Long-extinct insects, corroded ancient bronzes, parchments too delicate to unroll--these are some of the ancient objects that the world's most advanced x-ray facilities, including ESRF, are bringing to light. The x-rays at a synchrotron pick up speed by flying around a doughnut-shaped vacuum chamber, hundreds of meters in circumference. That results in an extremely bright, highly focused beam, which a computer processes into an ultrahigh-resolution image, all without damaging the sample.

So what other secrets from the past are emerging?

The Stanford Synchrotron Radiation Facility in Menlo Park, California, is bringing work from the third century B.C.E. to life. Scientists there are studying the Archimedes Palimpsest, which contains the oldest known copies of the ancient Greek thinker's work. A later monk scraped the 10th-century parchment clean to reuse it in a prayer book, then part of it was painted over just in the last century, but Stanford physicist Uwe Bergmann has used the synchrotron to reveal Archimedes' words--for example, a very early use of the concept of infinity.

Meanwhile, the Diamond synchrotron in Didcot, Oxfordshire, is being upgraded to handle the largest samples yet. It should be operating by spring 2010 and will be able to look for cracks in aircraft turbines. "We've never been able to look at anything that big before," says Diamond's Jen Hiller, who has used the technology to look at ancient scrolls.

One of the first uses of the big new stage at Diamond will be a study of a set of half-life-sized Egyptian bronzes in the British Museum (see picture). The synchrotron's bright rays will show museum conservators if the figures have been repaired--if they have all their "original bits," says Hiller. Archaeologists use the technique, too; a synchrotron can search a messy chunk of excavated mud for treasure. And the technology is constantly improving, she says. "We get better at it every year."

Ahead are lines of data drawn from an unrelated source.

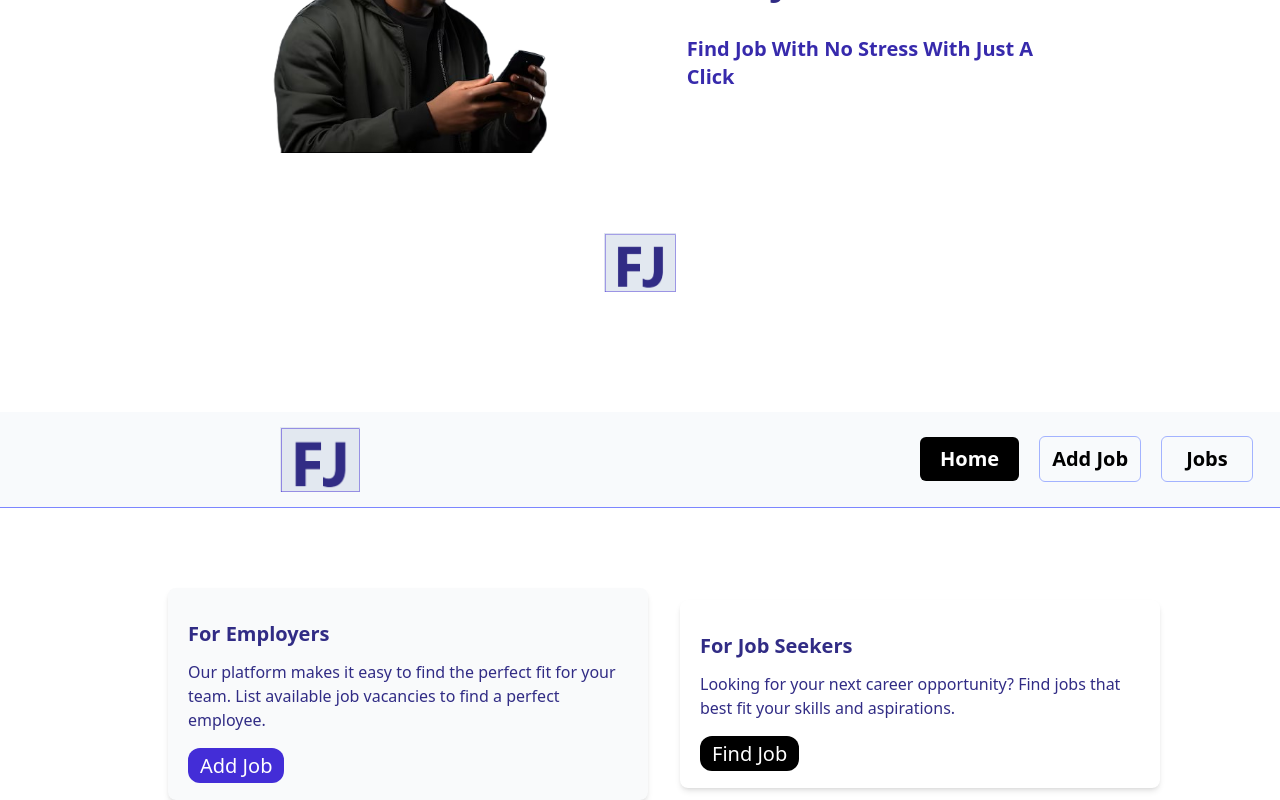
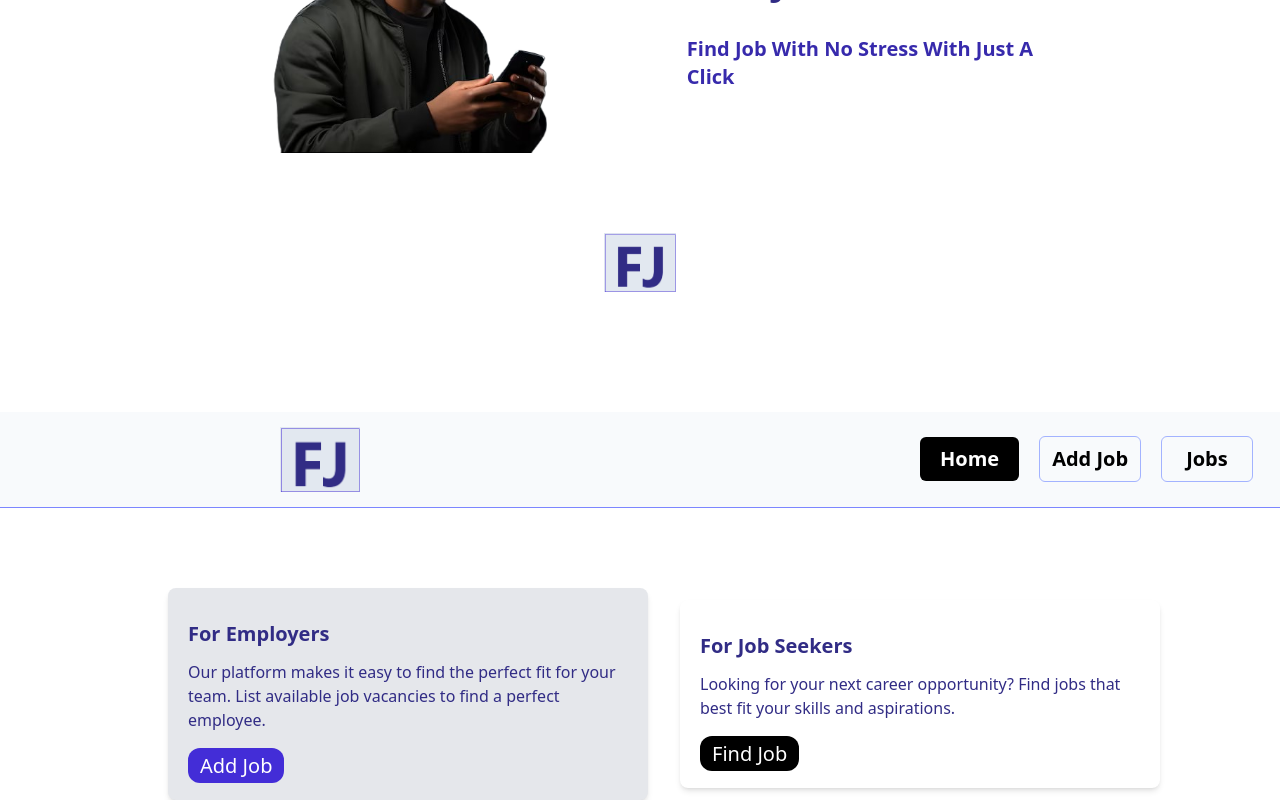
Before and after one commit to AsieduAmos/Jaman-Jobs, a React (Vite) app: page / in a window 1280 px wide. Shown: the part 296-1096 px from the top of the page. Built offline with nearby package versions, Linux system fonts and the light colour scheme.

Commit message:
background of for employment card changed

```diff
--- a/src/components/pages/FindAdd.jsx
+++ b/src/components/pages/FindAdd.jsx
@@ -25,7 +25,7 @@ const FindAdd = () => {
 
           </div>
   <div className='flex items-center justify-center mt-20'>
-    <div className='bg-gray-50 text-indigo-900 w-120 ml-12 p-5 shadow-md rounded-lg'>
+    <div className='bg-gray-200 text-indigo-900 w-120 ml-12 p-5 shadow-md rounded-lg'>
         <h2 className='font-bold text-xl py-3 '>For Employers</h2>
         <p className='font-normal text-md pb-5'>
           Our platform makes it easy to find the perfect fit for your team.
--- a/src/components/pages/NavBar.jsx
+++ b/src/components/pages/NavBar.jsx
@@ -14,7 +14,7 @@ const NavBar = () => {
           <div className="flex justify-around h-24 bg-slate-50 items-center border-b
                              border-indigo-400 ">
             <div className='pointer-events-none select-none'><img className='w-20' src={FJ} alt="" /></div>
-             <button className='bg-white w-30 text-indigo-900 font-bold text-2xl px-5 py-2 text-center rounded-xl
+             <button className='bg-white w-30 text-indigo-900 font-bold text-2xl px-5 py-2 text-center rounded-lg
                               cursor-pointer hover:bg-indigo-900 hover:text-white
                               transition duration-300 ease-in-out'
               onClick={() => setSignin(true)}                 >
```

--Helen Fields


Shouldn't that be "the electrons at a synchrotron"?